Unfortunately, the first quote ignores the reality of the situation (see these excellent pieces from Jeff McQuillian and Matthew Di Carlo) and Duncan's words minimizes the great teachers already in the profession and efforts to improve the practice currently underway. The problem is, the talk does impact the walk (or at least those who might take the walk).
In 1985, I graduated from Pepperdine University with a degree in Mathematics and Computer Science. I had earned a 4.0 GPA, was the Valedictorian, and could have made a bundle as a programmer. But I had done some tutoring and coaching during my four years in Malibu and made the decision to become a teacher instead.
Because both my parents were teachers, I knew what was ahead.
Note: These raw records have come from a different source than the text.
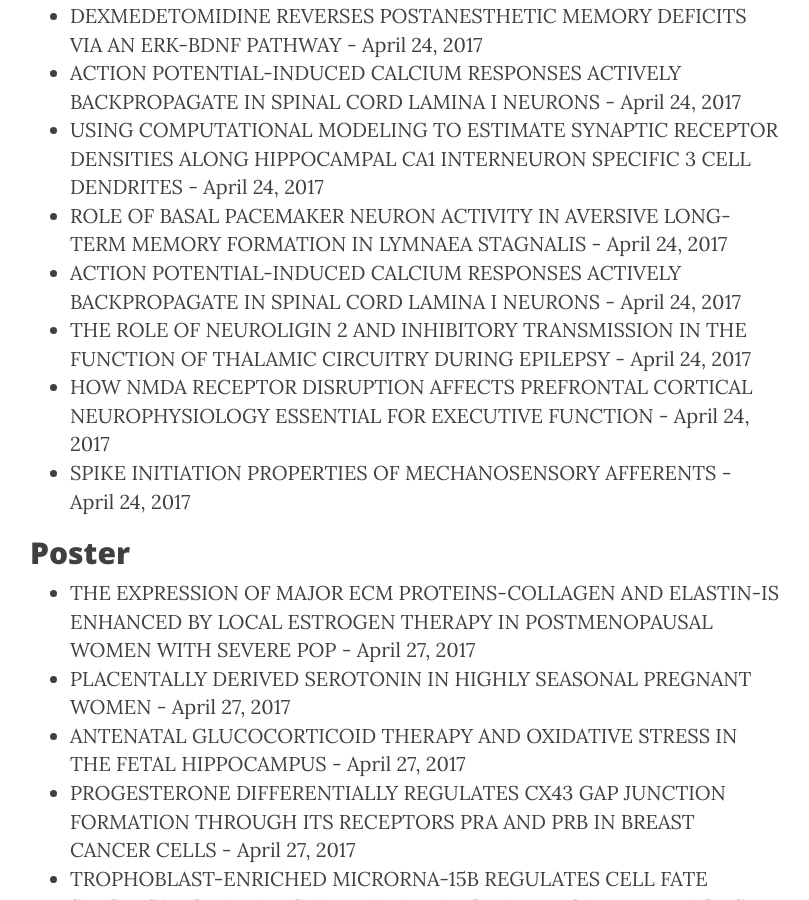
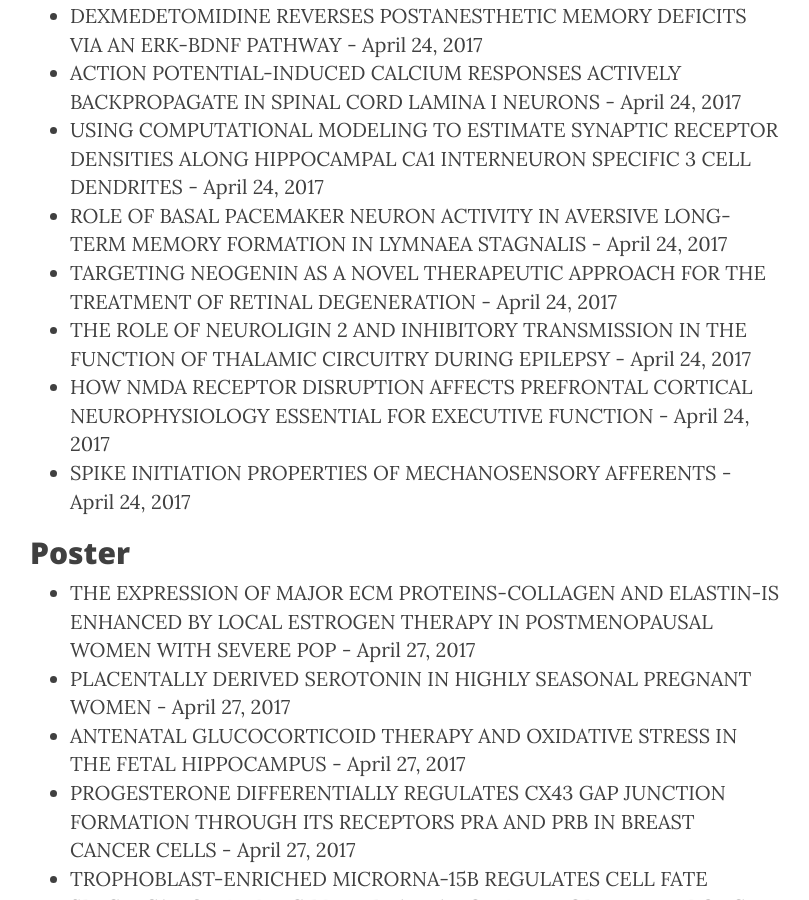
Before and after one commit to UofTFIP/uoftfip.github.io, a Jekyll site: the page built from search/index.html, in a window 1280 px wide and 900 px high, scrolled down 1685 px. Shown: the whole window, without its empty margins (235-1044 px from the left). Built offline with Jekyll 4.4.1, drawn with Linux system fonts in a browser that asks for light colours; nearby versions of some CDN libraries; some of the changed text lies outside the part shown.

Commit message:
edit charish

```diff
--- a/_config.yml
+++ b/_config.yml
@@ -8,7 +8,7 @@ url: "https://uoftfip.github.io"
 baseurl: ""
 header-img: "img/banner.png"
 headercolor: "#FFFFFF"
-logo: img/logos/logo.png
+logo: "img/logos/logo.png"
 
 # Tertiary Parameters
 github_username:  uoftfip
--- a/_posts/2017-04-24-charish.md
+++ b/_posts/2017-04-24-charish.md
@@ -1,7 +1,6 @@
 ---
 layout: post
-title: "ACTION POTENTIAL-INDUCED CALCIUM
-RESPONSES ACTIVELY BACKPROPAGATE IN SPINAL CORD LAMINA I NEURONS"
+title: "TARGETING NEOGENIN AS A NOVEL THERAPEUTIC APPROACH FOR THE TREATMENT OF RETINAL DEGENERATION"
 header-img: "img/banner.png"
 category: abstracts
 platform: 'neuro'
```
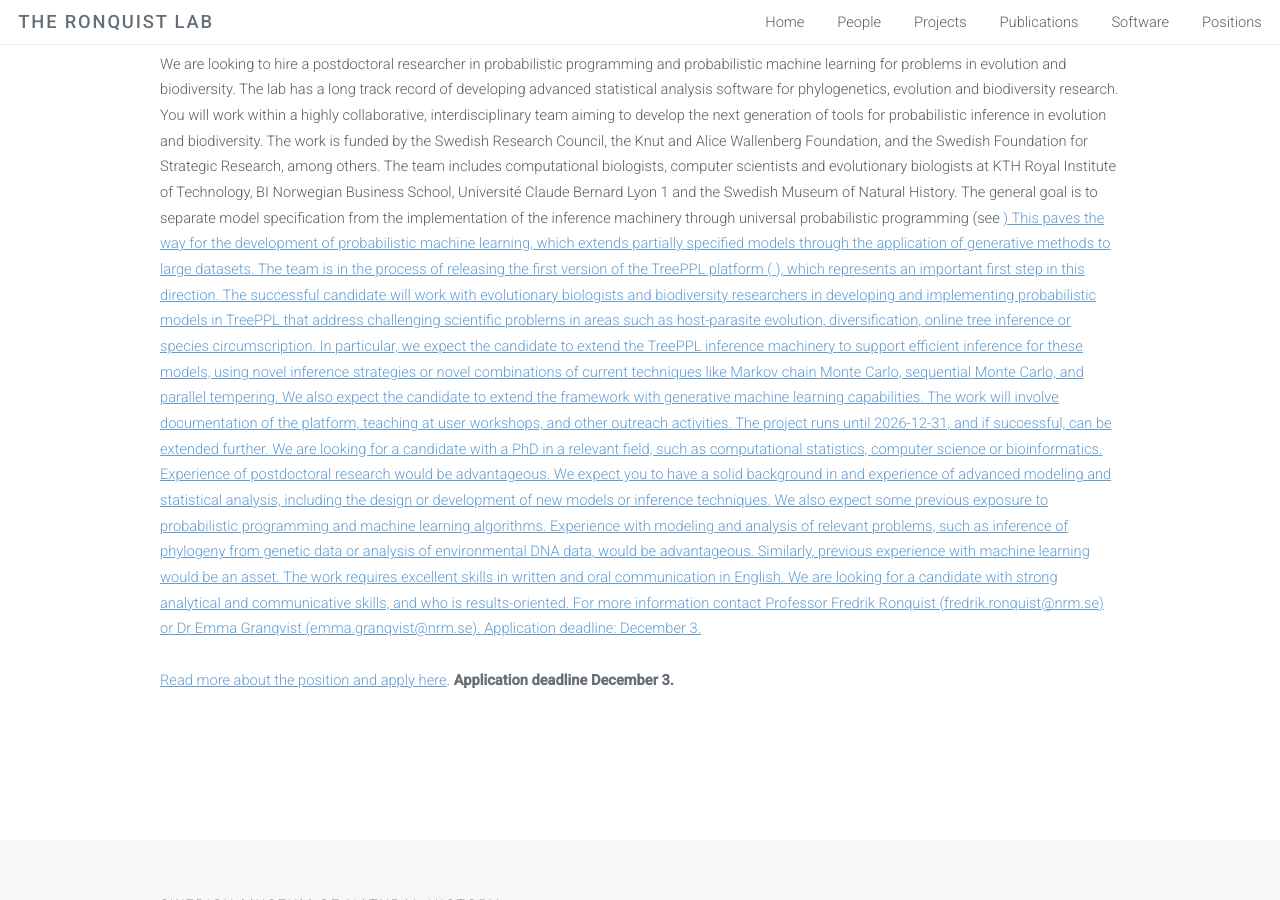
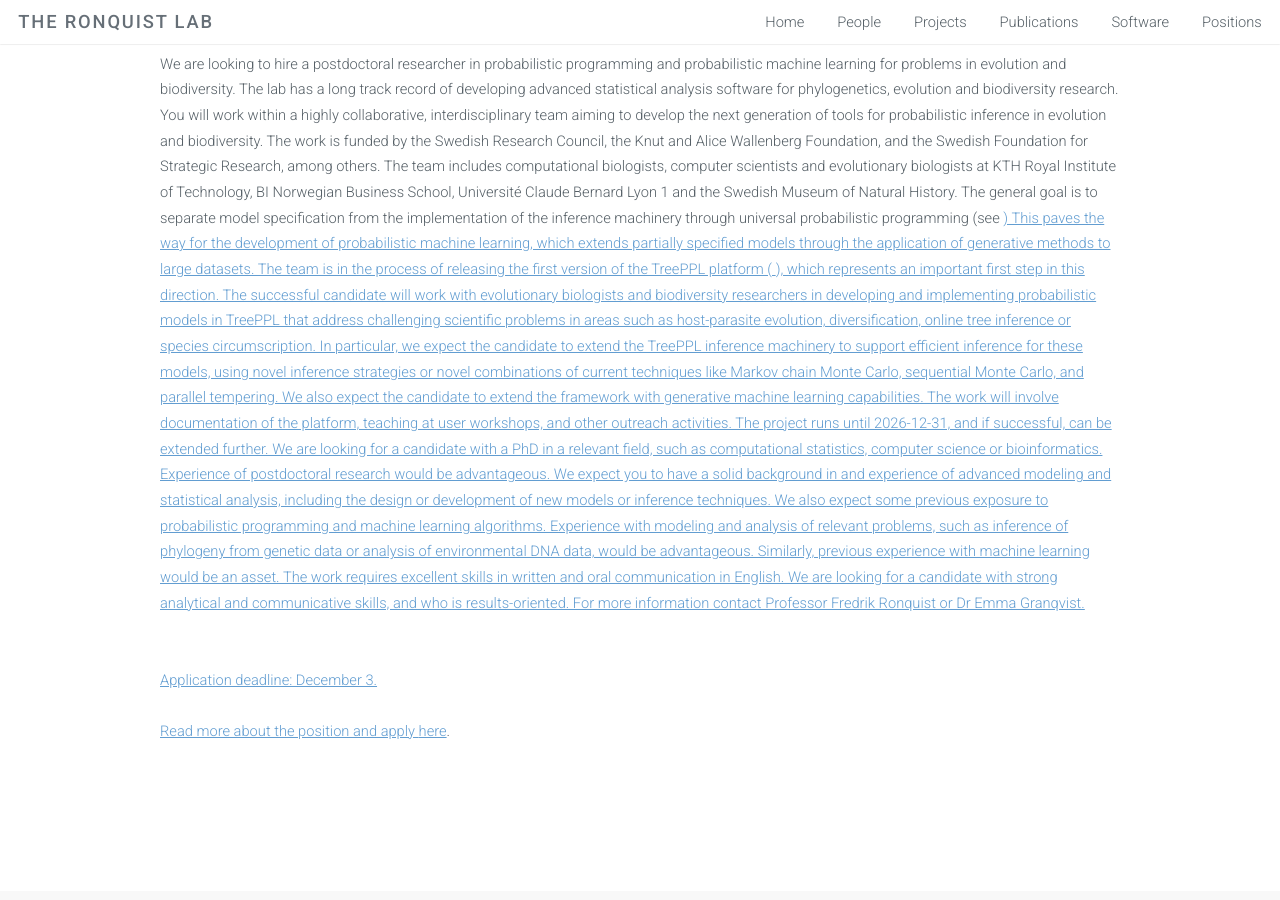
Before and after one commit to ronquistlab/ronquistlab.github.io, a Jekyll site: the page built from positions.html, in a window 1280 px wide and 900 px high, scrolled down 623 px. Built offline with Jekyll 4.4.1, drawn with Linux system fonts in a browser that asks for light colours.

Commit message:
Update positions.html

```diff
--- a/positions.html
+++ b/positions.html
@@ -25,18 +25,21 @@ You will work within a highly collaborative, interdisciplinary team aiming to de
 		The team includes computational biologists, computer scientists and evolutionary biologists at KTH Royal Institute of Technology, BI Norwegian Business School, Université Claude Bernard Lyon 1 and the Swedish Museum of Natural History.
 		The general goal is to separate model specification from the implementation of the inference machinery through universal probabilistic programming (see <a href="https://www.nature.com/articles/s42003-021-01753-7"> )
 		This paves the way for the development of probabilistic machine learning, which extends partially specified models through the application of generative methods to large datasets.
-		The team is in the process of releasing the first version of the TreePPL platform  ( <a href="https://treeppl.org"> ), which represents an important first step in this direction. The successful candidate will work with evolutionary biologists and biodiversity researchers in developing and implementing probabilistic models in TreePPL that address challenging scientific problems in areas such as host-parasite evolution, diversification, online tree inference or species circumscription. In particular, we expect the candidate to extend the TreePPL inference machinery to support efficient inference for these models, using novel inference strategies or novel combinations of current techniques like Markov chain Monte Carlo, sequential Monte Carlo, and parallel tempering. We also expect the candidate to extend the framework with generative machine learning capabilities. The work will involve documentation of the platform, teaching at user workshops, and other outreach activities. The project runs until 2026-12-31, and if successful, can be extended further.
+		The team is in the process of releasing the first version of the TreePPL platform  ( <a href="https://treeppl.org"> ), which represents an important first step in this direction. The successful candidate will work with evolutionary biologists and biodiversity researchers in developing and implementing probabilistic models in TreePPL that address challenging scientific problems in areas such as host-parasite evolution, diversification, online tree inference or species circumscription. In particular, we expect the candidate to extend the TreePPL inference machinery to support efficient inference for these models, using novel inference strategies or novel combinations of current techniques like Markov chain Monte Carlo, sequential Monte Carlo, and parallel tempering. We also expect the candidate to extend the framework with generative machine learning capabilities.
+			The work will involve documentation of the platform, teaching at user workshops, and other outreach activities. The project runs until 2026-12-31, and if successful, can be extended further.
 
 We are looking for a candidate with a PhD in a relevant field, such as computational statistics, computer science or bioinformatics. Experience of postdoctoral research would be advantageous. We expect you to have a solid background in and experience of advanced modeling and statistical analysis, including the design or development of new models or inference techniques. We also expect some previous exposure to probabilistic programming and machine learning algorithms. Experience with modeling and analysis of relevant problems, such as inference of phylogeny from genetic data or analysis of environmental DNA data, would be advantageous. Similarly, previous experience with machine learning would be an asset. The work requires excellent skills in written and oral communication in English.
 We are looking for a candidate with strong analytical and communicative skills, and who is results-oriented.
 
-For more information contact Professor Fredrik Ronquist (fredrik.ronquist@nrm.se) or Dr Emma Granqvist (emma.granqvist@nrm.se).
+For more information contact Professor Fredrik Ronquist or Dr Emma Granqvist.
+
+	        <br/><br/><br/>
 
 Application deadline: December 3.
 
 	    <br /><br />
 
-        Read more about the position and apply <a href="https://www.nrm.se/ommuseet/jobbahososs/ledigatjanster.9005019.html" target="_blank">here</a>. <b>Application deadline December 3.</b>
+        Read more about the position and apply <a href="https://www.nrm.se/ommuseet/jobbahososs/ledigatjanster.9005019.html" target="_blank">here</a>.
         </p>
 
         <br/><br/><br/>
```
I had seen firsthand how hard they worked outside the school day to be "great teachers" that made "a huge difference in children's lives." At Mom's funeral, a line of former students and parents came up to us to recognize her efforts. I was also aware of the teacher-bashing going on at the time. Comments like, "Those who can do. Those who can't teach." The vitriol was bad enough that my parents steered me away from education, although later Mom admitted she knew I'd be a great teacher.
When I shared with some of my former middle school and high school teachers that I was going to go back and get my teaching credentials, I was surprised by one person's response. "Why would you want to teach? With your grades and degree, you could do anything." Evidently, things were so bad in education, anything was better than teaching. I stuck with it, though. Probably because I saw how much my parents loved their jobs and cared about their students.
Not everyone does stick with it, however, and the number of people interested in becoming a teacher is decreasing. Why? Maybe because teachers continue to be unfairly maligned and scapegoated by educational authorities. Perhaps Secretary Duncan thinks this sort of rhetoric is going to bring in great teachers. My guess is it's more likely to result in more people asking great teachers and college students who would make great teacher the question: Why would you want to teach?